- _Your objective_
Carry none of the pictures over; write out the complete data exactly.

- _Input_
########
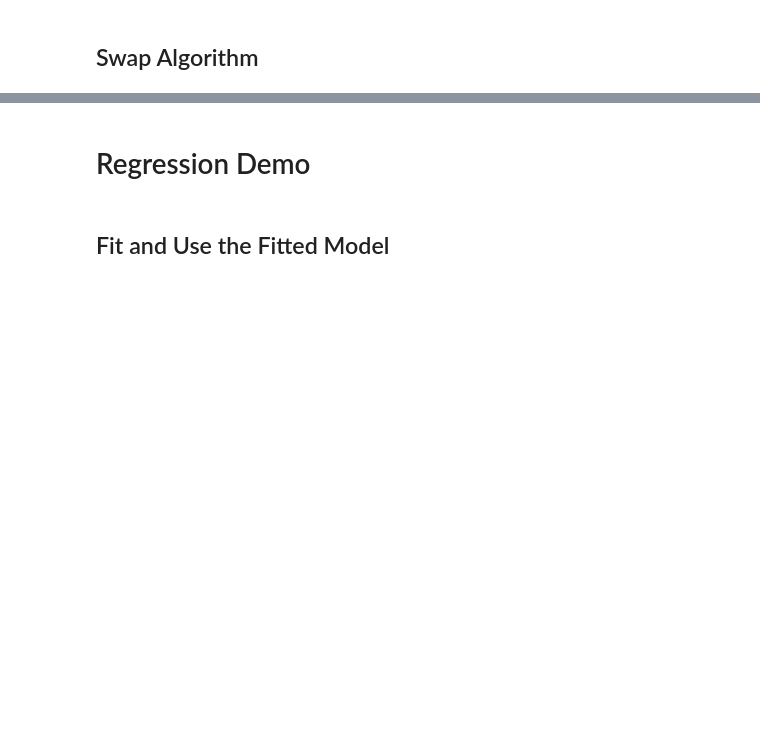
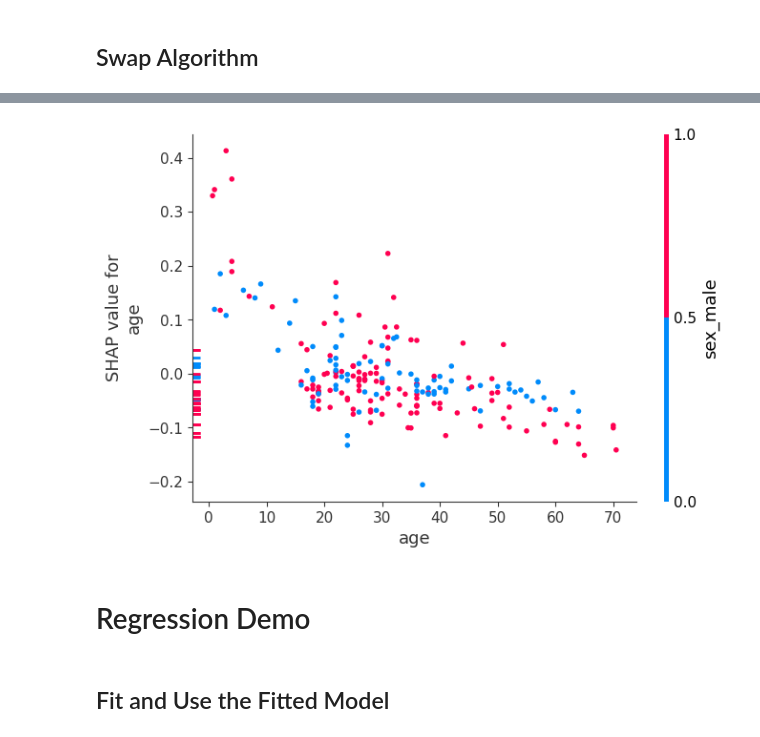
Before and after one commit to MenaWANG/mlarena, a Jupyter notebook: examples/1.basic_usage.ipynb, the cells around one changed output, grey strips where cells are left out. Saved outputs shown, nothing was run; the diff lists cells and outputs as text; code cells hidden in the pictures; blank space fills up the shorter version.

```diff
--- a/examples/1.basic_usage.ipynb
+++ b/examples/1.basic_usage.ipynb
@@ -142,3 +146,7 @@ mlpipeline_rf.explain_model(X_test)
+# %%
+mlpipeline_rf.explain_dependence_plot(feature_1="age", feature_2="sex_male")
+# %% [output]
+[figure, added]
 # %% [markdown]
 # Regression Demo
 # %%
```
Also changed, not shown: parts of 14 cells of this notebook, 6 other files.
########
- _Answer box_
Before and after one commit to MenaWANG/mlarena, a Jupyter notebook: examples/1.basic_usage.ipynb, the cells around one changed output, grey strips where cells are left out. Saved outputs shown, nothing was run; the diff lists cells and outputs as text; code cells hidden in the pictures; blank space fills up the shorter version.

```diff
--- a/examples/1.basic_usage.ipynb
+++ b/examples/1.basic_usage.ipynb
@@ -142,3 +146,7 @@ mlpipeline_rf.explain_model(X_test)
+# %%
+mlpipeline_rf.explain_dependence_plot(feature_1="age", feature_2="sex_male")
+# %% [output]
+[figure, added]
 # %% [markdown]
 # Regression Demo
 # %%
```
Also changed, not shown: parts of 14 cells of this notebook, 6 other files.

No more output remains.